● **Input records**:
>>>

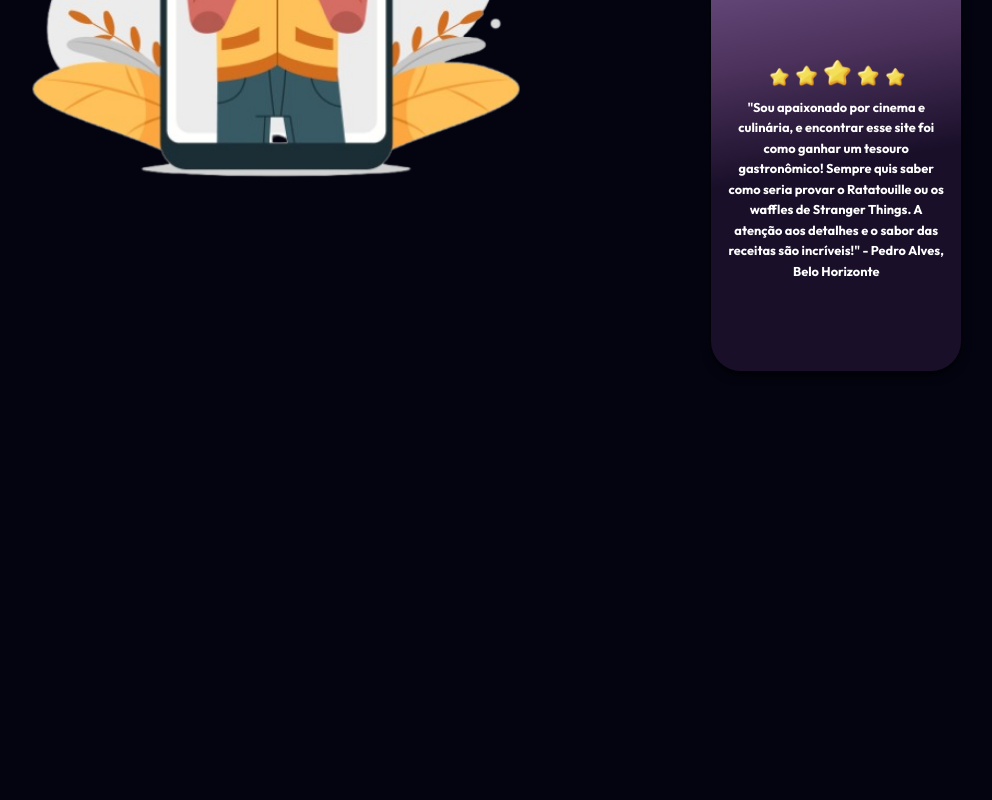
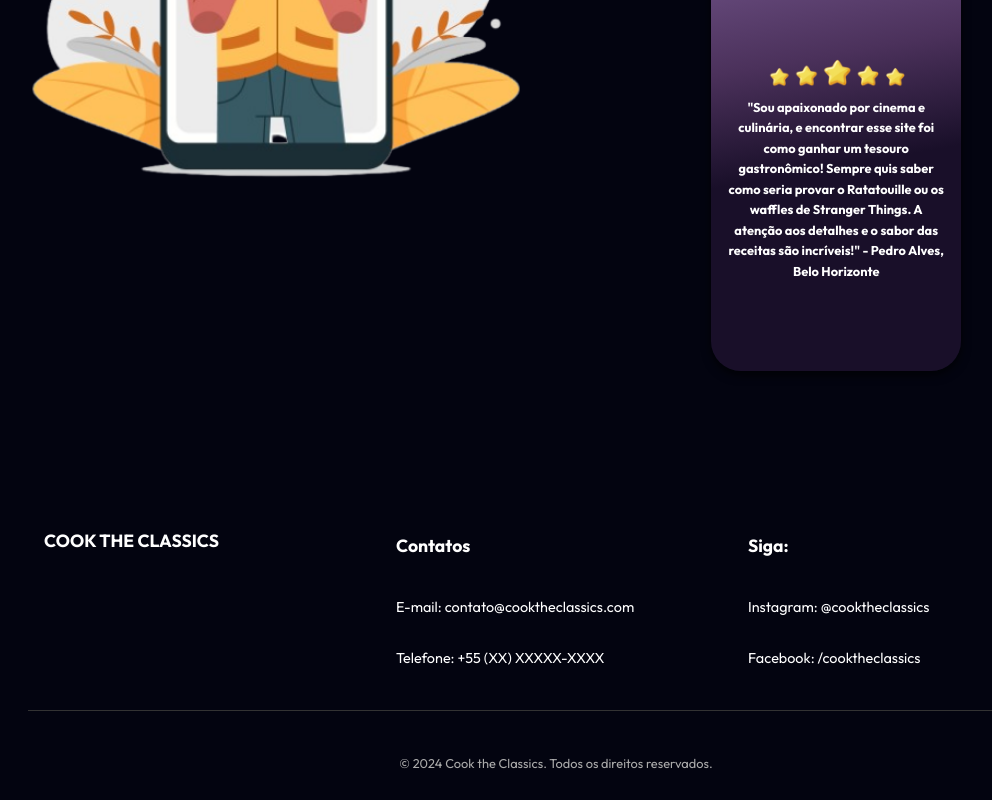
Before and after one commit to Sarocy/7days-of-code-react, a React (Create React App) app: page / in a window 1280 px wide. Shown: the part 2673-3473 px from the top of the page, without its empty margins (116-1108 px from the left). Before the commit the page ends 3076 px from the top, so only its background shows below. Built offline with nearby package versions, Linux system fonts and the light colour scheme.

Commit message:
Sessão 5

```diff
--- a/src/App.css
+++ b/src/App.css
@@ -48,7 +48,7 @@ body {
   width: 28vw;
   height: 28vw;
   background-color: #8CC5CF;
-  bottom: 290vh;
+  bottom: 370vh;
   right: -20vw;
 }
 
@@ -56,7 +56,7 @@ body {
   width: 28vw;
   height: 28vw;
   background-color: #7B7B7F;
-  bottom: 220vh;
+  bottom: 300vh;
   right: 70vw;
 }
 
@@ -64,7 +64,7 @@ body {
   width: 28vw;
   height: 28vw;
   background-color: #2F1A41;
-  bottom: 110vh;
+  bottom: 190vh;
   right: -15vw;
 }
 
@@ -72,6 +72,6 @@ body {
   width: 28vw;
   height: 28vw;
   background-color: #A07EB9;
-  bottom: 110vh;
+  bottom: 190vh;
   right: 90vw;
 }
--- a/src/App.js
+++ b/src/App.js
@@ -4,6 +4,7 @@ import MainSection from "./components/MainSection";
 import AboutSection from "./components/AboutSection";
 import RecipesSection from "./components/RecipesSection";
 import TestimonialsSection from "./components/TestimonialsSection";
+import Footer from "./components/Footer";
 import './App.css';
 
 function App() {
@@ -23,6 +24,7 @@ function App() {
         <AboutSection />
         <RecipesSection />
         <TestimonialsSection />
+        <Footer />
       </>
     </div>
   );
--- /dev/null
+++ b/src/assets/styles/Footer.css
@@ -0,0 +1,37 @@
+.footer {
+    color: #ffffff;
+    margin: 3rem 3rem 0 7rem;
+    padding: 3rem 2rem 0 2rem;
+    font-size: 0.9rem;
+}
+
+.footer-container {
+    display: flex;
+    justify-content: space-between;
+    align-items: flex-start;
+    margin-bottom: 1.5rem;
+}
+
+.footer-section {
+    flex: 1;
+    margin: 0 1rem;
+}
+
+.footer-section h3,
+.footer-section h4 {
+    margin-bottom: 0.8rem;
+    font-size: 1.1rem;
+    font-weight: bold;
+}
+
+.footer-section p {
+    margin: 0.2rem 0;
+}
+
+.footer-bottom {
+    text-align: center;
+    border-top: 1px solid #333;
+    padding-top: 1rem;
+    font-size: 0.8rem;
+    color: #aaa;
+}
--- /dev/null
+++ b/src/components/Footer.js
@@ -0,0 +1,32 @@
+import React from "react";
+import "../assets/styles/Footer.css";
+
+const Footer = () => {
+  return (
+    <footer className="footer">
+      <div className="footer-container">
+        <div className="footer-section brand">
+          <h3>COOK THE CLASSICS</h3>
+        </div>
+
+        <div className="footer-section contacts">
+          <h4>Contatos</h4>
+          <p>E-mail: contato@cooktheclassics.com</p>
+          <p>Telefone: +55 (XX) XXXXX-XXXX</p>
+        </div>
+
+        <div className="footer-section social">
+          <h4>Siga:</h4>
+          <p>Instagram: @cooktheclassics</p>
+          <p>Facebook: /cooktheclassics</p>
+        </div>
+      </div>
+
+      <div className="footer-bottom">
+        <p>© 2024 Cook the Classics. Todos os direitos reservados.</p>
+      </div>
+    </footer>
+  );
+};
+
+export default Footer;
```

<<<
>>>

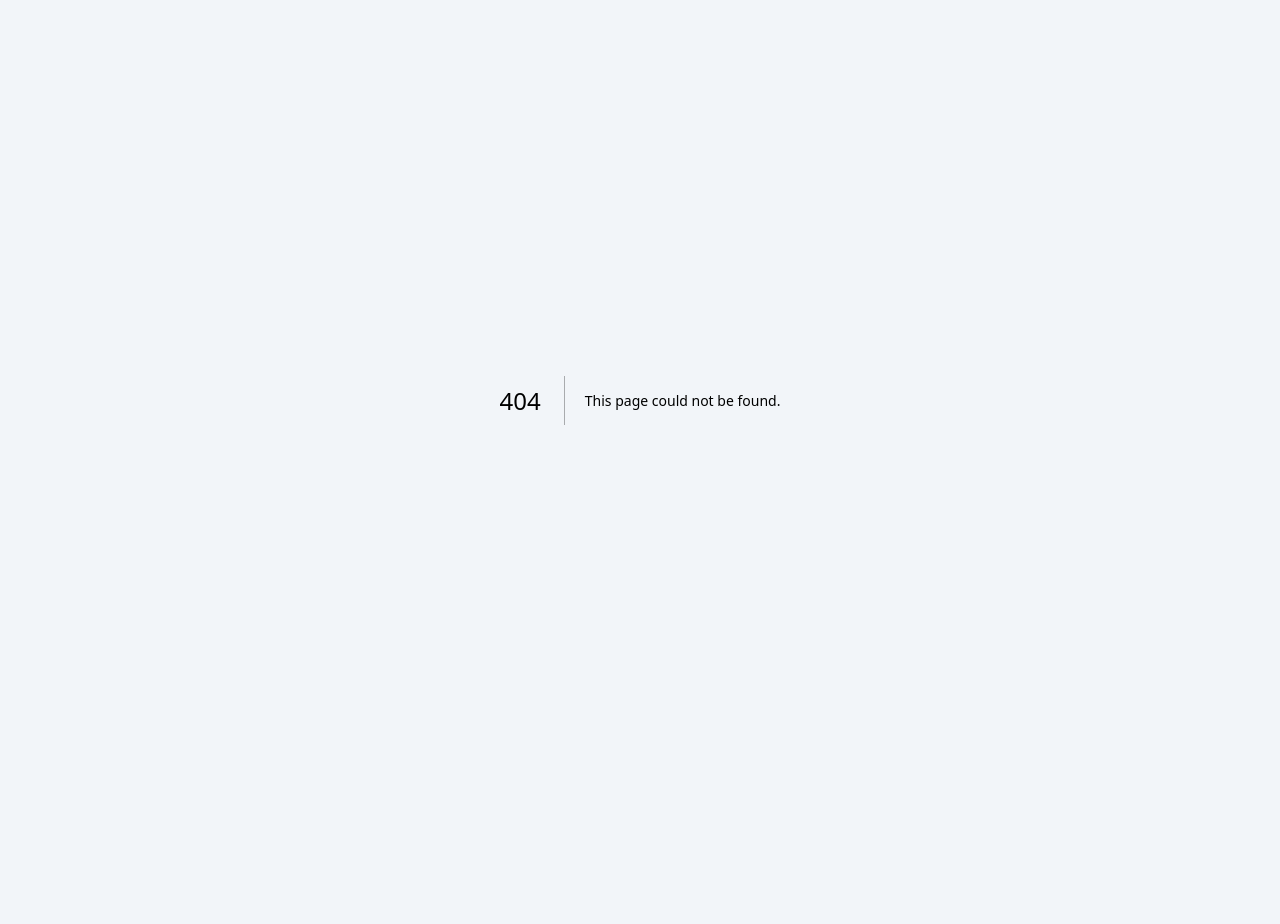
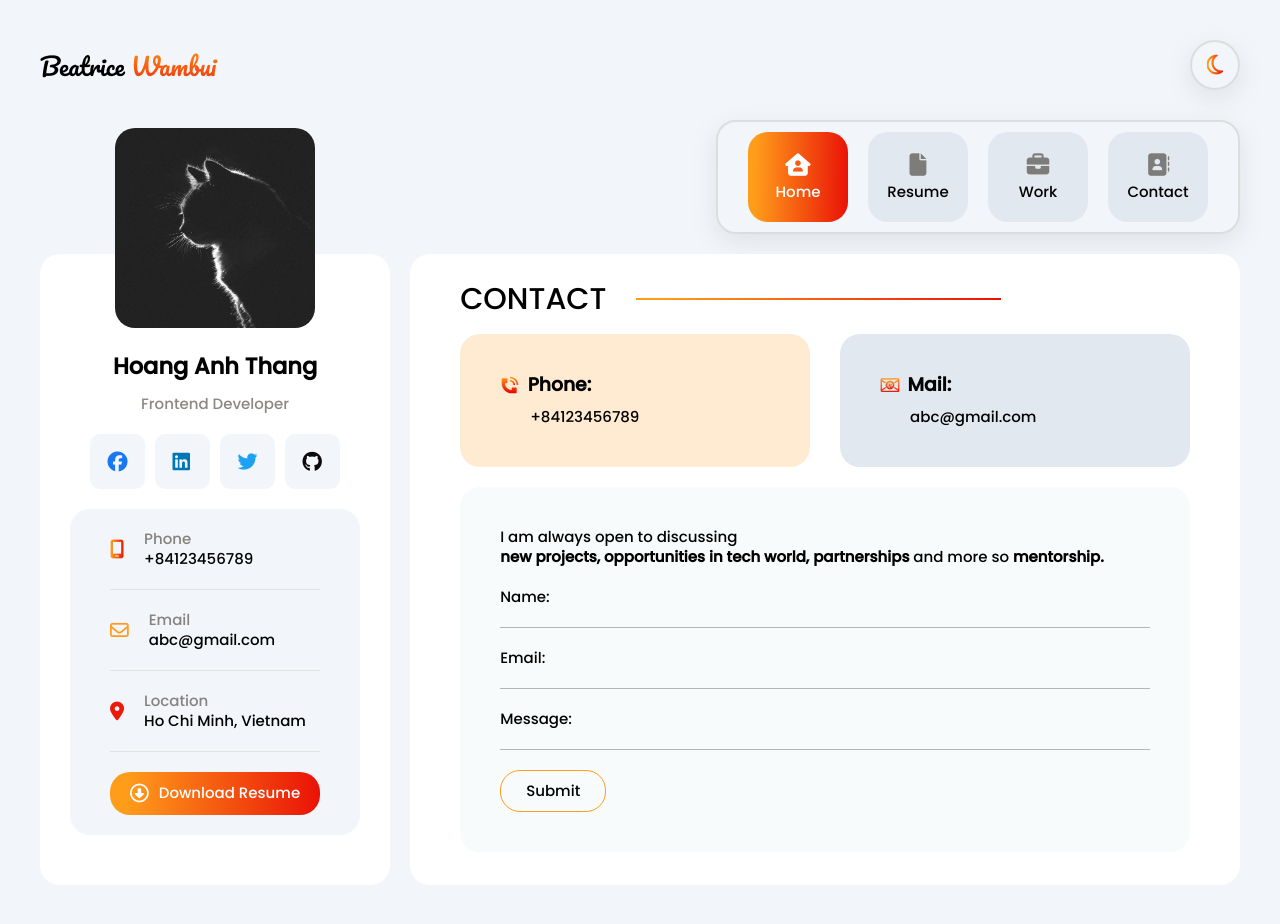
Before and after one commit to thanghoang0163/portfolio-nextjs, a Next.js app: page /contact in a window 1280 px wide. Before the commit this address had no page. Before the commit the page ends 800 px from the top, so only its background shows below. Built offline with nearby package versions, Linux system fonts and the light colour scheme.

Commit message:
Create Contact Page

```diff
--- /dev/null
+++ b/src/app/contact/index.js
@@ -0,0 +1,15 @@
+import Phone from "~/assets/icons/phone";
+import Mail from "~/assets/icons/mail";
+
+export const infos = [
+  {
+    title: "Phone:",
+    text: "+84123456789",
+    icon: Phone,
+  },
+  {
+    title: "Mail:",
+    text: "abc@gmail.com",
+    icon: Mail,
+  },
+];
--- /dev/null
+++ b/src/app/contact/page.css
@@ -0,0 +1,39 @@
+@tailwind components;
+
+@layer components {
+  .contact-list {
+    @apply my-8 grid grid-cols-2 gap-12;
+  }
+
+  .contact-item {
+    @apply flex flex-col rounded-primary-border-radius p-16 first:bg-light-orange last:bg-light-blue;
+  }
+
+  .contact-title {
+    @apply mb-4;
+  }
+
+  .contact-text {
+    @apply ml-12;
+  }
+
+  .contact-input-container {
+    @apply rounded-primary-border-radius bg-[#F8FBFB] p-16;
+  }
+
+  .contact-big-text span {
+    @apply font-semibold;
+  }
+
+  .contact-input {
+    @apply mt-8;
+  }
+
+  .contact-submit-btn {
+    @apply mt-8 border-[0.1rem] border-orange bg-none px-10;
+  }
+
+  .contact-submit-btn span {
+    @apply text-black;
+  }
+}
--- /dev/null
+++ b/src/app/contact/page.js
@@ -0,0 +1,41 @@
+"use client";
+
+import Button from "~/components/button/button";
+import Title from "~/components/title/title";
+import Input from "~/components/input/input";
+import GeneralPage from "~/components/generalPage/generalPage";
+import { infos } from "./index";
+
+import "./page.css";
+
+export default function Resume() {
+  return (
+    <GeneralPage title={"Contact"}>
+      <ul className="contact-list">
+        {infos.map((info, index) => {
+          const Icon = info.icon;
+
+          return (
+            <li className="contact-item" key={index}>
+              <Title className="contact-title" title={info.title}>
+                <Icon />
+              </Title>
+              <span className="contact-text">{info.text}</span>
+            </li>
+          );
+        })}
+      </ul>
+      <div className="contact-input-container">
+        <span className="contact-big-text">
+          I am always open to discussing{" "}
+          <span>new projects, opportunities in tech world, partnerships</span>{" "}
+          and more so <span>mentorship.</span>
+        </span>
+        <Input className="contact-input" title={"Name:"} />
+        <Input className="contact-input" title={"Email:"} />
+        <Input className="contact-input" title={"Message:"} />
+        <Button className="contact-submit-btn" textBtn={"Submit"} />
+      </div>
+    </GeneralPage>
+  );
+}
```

<<<

● **Exercise description**: Look through the entries above and copy each line that has "bottom" in it.

● **Reply**:
-  bottom: 290vh;
+  bottom: 370vh;
-  bottom: 220vh;
+  bottom: 300vh;
-  bottom: 110vh;
+  bottom: 190vh;
-  bottom: 110vh;
+  bottom: 190vh;
+    margin-bottom: 1.5rem;
+    margin-bottom: 0.8rem;
+.footer-bottom {
+      <div className="footer-bottom">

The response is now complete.